* _WHAT YOU ARE ASKED TO DO_: From the data below, copy out every line in which the word "strokeWidth" occurs.

* _EXCERPTED DATA_:

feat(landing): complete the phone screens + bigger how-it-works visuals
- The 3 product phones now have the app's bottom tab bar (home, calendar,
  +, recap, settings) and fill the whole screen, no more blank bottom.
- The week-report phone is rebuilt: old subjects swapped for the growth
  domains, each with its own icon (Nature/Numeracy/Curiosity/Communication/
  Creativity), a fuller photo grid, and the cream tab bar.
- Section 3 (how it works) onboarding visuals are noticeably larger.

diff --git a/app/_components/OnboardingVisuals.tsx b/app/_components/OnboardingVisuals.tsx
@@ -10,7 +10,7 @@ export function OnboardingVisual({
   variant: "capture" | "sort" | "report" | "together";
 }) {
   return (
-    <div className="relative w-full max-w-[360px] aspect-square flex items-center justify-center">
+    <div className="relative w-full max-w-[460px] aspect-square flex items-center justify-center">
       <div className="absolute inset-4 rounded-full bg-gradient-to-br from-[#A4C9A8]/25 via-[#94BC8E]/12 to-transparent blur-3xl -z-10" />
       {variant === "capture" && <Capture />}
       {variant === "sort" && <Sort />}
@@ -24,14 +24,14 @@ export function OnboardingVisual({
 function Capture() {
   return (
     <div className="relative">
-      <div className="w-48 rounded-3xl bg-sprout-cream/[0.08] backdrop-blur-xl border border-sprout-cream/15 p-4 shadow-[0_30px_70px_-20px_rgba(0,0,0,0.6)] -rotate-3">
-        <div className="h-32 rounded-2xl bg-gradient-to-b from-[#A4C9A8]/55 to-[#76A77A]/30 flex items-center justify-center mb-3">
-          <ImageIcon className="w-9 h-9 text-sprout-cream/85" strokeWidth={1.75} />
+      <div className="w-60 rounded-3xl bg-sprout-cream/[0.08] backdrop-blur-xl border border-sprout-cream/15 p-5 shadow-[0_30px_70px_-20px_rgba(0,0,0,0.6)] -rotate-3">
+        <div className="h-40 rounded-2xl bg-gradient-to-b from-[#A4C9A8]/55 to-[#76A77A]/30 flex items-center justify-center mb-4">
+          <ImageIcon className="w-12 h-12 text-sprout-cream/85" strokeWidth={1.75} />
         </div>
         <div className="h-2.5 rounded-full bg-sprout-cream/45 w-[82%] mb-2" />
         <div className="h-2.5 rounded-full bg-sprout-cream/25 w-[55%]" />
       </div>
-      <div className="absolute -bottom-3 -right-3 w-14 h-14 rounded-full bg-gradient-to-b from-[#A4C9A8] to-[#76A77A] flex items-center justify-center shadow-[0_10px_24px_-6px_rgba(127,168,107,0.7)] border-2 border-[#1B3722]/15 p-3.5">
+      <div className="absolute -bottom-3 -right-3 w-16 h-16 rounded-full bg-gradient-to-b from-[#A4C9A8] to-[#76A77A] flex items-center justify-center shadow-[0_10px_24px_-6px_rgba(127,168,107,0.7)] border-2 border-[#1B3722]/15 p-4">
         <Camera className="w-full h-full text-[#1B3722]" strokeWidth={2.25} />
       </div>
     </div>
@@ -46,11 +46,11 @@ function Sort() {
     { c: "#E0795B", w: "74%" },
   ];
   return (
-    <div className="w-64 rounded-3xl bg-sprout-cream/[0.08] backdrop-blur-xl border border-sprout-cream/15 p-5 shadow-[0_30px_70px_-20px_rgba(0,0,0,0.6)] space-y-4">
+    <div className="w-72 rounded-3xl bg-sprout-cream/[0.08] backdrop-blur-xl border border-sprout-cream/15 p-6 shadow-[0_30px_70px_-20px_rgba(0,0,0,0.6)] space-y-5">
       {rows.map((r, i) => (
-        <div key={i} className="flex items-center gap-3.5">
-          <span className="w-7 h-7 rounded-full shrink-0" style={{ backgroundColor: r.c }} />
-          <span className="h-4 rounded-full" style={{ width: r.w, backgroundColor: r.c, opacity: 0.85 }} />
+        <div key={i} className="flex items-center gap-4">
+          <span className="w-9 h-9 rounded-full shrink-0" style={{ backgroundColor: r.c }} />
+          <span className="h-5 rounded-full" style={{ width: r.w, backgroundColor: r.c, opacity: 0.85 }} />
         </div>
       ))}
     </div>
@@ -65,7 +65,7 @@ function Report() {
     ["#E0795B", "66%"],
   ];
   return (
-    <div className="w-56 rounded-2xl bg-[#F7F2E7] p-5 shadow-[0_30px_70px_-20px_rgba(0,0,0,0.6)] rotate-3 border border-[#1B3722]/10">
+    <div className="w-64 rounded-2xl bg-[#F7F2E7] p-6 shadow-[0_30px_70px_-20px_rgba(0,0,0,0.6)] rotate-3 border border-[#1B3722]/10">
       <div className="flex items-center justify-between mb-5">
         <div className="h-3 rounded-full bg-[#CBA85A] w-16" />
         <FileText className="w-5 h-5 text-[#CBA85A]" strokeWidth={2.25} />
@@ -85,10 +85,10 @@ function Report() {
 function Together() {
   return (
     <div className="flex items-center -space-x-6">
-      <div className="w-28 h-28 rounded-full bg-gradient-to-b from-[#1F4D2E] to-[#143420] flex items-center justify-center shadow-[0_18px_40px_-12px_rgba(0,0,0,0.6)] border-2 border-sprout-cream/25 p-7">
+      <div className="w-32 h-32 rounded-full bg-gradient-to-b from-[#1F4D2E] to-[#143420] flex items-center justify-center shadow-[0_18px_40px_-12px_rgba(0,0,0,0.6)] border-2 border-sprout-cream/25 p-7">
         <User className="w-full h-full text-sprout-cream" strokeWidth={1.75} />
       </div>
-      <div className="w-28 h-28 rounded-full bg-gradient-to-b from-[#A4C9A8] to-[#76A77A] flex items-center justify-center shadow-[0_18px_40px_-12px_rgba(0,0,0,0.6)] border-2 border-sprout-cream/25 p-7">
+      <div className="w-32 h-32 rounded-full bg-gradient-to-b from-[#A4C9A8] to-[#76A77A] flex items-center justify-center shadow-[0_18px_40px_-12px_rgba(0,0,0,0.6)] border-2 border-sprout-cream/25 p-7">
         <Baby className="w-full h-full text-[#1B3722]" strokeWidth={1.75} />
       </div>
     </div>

* _REPLY TO THE EXERCISE_:
-          <ImageIcon className="w-9 h-9 text-sprout-cream/85" strokeWidth={1.75} />
+          <ImageIcon className="w-12 h-12 text-sprout-cream/85" strokeWidth={1.75} />
         <Camera className="w-full h-full text-[#1B3722]" strokeWidth={2.25} />
         <FileText className="w-5 h-5 text-[#CBA85A]" strokeWidth={2.25} />
         <User className="w-full h-full text-sprout-cream" strokeWidth={1.75} />
         <Baby className="w-full h-full text-[#1B3722]" strokeWidth={1.75} />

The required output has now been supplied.